Amid Capitol Hill Opposition, High-Speed Rail Gets Second Wind
By Curtis Tate, McClatchy Washington Bureau (TNS)
WASHINGTON — Is President Barack Obama’s vision for high-speed rail dead? If so, you couldn’t tell it from a group of rail supporters gathered in the nation’s capital this week.
And for the first time, they can point to tangible progress. California’s $68 billion system broke ground in January. Efforts are under way to bring high-speed rail projects to Texas, Florida, Minnesota, and North Carolina.
Republicans in Congress have cut off additional funding for the president’s program, and the California project in particular still has its skeptics, in both parties. But supporters say it’s just the beginning of a decades-long effort to improve passenger rail service throughout the country.

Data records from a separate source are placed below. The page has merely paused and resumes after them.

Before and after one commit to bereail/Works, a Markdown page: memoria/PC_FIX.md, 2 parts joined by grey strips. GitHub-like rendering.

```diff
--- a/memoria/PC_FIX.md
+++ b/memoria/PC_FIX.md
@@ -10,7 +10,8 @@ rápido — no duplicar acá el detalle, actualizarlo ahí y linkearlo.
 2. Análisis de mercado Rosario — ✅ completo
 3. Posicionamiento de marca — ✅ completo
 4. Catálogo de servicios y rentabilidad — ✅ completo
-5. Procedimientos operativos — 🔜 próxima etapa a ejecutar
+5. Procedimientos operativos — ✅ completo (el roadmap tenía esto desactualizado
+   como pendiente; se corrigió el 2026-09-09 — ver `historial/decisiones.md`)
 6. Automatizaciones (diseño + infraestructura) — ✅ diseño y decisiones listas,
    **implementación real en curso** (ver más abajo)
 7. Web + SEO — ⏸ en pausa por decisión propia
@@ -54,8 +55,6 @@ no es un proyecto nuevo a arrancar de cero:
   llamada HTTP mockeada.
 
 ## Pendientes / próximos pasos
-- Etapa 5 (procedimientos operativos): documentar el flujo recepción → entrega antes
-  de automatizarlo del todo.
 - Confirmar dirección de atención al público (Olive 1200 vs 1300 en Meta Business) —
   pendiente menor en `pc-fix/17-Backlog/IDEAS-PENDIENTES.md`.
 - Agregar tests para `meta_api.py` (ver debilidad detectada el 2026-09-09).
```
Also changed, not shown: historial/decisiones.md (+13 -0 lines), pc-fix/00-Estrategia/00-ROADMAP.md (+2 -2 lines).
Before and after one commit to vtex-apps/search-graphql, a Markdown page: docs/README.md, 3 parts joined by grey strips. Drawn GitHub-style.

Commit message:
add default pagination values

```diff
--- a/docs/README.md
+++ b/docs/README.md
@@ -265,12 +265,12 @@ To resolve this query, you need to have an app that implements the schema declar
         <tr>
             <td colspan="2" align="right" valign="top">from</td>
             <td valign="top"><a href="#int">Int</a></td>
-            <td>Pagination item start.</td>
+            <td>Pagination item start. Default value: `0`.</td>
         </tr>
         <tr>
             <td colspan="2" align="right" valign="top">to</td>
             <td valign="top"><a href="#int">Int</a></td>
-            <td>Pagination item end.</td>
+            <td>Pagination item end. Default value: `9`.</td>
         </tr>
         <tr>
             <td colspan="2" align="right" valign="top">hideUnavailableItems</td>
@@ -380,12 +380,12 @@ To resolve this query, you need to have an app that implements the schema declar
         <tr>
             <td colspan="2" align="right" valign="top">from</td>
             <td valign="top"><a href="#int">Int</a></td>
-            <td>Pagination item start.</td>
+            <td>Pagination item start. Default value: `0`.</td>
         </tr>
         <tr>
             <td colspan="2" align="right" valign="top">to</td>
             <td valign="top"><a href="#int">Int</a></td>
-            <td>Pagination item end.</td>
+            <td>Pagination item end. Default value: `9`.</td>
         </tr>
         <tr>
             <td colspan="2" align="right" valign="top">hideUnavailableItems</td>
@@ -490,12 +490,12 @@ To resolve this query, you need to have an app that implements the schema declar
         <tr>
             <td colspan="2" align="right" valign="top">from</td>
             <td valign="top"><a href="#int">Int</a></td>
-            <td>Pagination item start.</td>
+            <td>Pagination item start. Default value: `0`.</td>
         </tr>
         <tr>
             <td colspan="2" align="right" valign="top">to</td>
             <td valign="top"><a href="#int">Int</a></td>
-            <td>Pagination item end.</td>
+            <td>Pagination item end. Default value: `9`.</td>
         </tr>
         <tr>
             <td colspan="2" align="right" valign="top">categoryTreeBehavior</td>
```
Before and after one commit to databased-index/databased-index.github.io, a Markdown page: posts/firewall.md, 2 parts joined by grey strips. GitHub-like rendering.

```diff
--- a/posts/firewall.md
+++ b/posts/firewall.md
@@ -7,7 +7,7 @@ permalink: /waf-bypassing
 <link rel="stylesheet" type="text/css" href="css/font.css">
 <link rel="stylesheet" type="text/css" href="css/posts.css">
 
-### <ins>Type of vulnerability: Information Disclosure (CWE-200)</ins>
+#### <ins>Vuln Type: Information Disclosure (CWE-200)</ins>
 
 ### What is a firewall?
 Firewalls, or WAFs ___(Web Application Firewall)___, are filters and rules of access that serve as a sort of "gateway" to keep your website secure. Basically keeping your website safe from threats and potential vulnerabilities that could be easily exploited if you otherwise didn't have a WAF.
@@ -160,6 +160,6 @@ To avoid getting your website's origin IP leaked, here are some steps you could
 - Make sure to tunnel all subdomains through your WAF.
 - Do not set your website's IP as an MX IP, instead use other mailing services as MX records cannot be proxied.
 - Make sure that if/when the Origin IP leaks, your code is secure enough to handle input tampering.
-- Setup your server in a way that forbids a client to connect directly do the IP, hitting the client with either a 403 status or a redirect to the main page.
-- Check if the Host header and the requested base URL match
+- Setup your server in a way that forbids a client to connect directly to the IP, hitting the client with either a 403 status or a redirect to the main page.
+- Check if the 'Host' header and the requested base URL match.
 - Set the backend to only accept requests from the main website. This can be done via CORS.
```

Dan Richard, chairman of the California High-Speed Rail Authority, noted that the Golden Gate Bridge generated 2,300 lawsuits against the project when it was first proposed. The California rail project, he said, has so far triggered only four.
Critics have called it a train to nowhere. But Richard said people said that initially about San Francisco’s Bay Area Rapid Transit.
“Our project has been controversial,” he told a conference of the U.S. High-Speed Rail Association. “But it’s always good to remind ourselves that these things are never, ever easy.”
Some of the project’s most vocal critics are prominent members of Congress from California’s Central Valley, where construction is under way on the first segment of track. Among them: Republican Representatives Kevin McCarthy, the House majority leader, and Jeff Denham.
Denham, chairman of the House rail subcommittee, called the project “a failure ten years in the making” when it broke ground in Fresno in January.
“It’s hard to celebrate breaking ground on what is likely to become abandoned pieces of track that never connect to a usable segment,” Denham said at the time.
Speaking to project supporters on Tuesday, Representative Jim Costa, a California Democrat, said that his Republican colleagues from California supported high-speed rail when they were members of the state legislature but turned against it when they were elected to Congress.
“People can always find a reason to be against something,” he said.
The California project does have the backing of some Republicans. Fresno Mayor Ashley Swearengin stood with Governor Jerry Brown, a Democrat, at the January groundbreaking.
But not all Democrats are on board. California Lieutenant Governor Gavin Newsom, who has his eye on the governor’s mansion, dropped his support for the project. State Attorney General Kamala Harris, who’s running for the U.S. Senate next year, hasn’t publicly endorsed it.
But other states with Republican governors and legislatures are taking a serious look at their own high-speed rail plans.
North Carolina, for example, is two years away from completing a $520 million upgrade for passenger trains that connect three of the state’s largest population centers: Charlotte, Greensboro, and Raleigh. Although it won’t meet the definition of high-speed rail, that could be coming.
“It’s for the future,” said Paul Worley, director of the rail division at the North Carolina Department of Transportation, “but it’s also for the present, too.”
North Carolina is studying a 220 mph rail link from Charlotte to Atlanta, one that would eventually connect to Washington, where it would meet Amtrak’s Northeast Corridor.
Many critics say the Northeast Corridor should get the investment in high-speed rail first because of its population density. But Richard of the California High-Speed Rail Authority said that his state has its own version of the Northeast Corridor, Los Angeles to San Francisco, one of the most congested short-haul air routes in the country. He said he hoped to connect the two cities within 15 years.
The project still needs a hefty dose of private capital for completion. But Richard said he was optimistic that investors would step up. The state’s population is growing, he said, and the rail system is an effective way to move it.
“We’re building something in California that’s going to last for generations,” he said.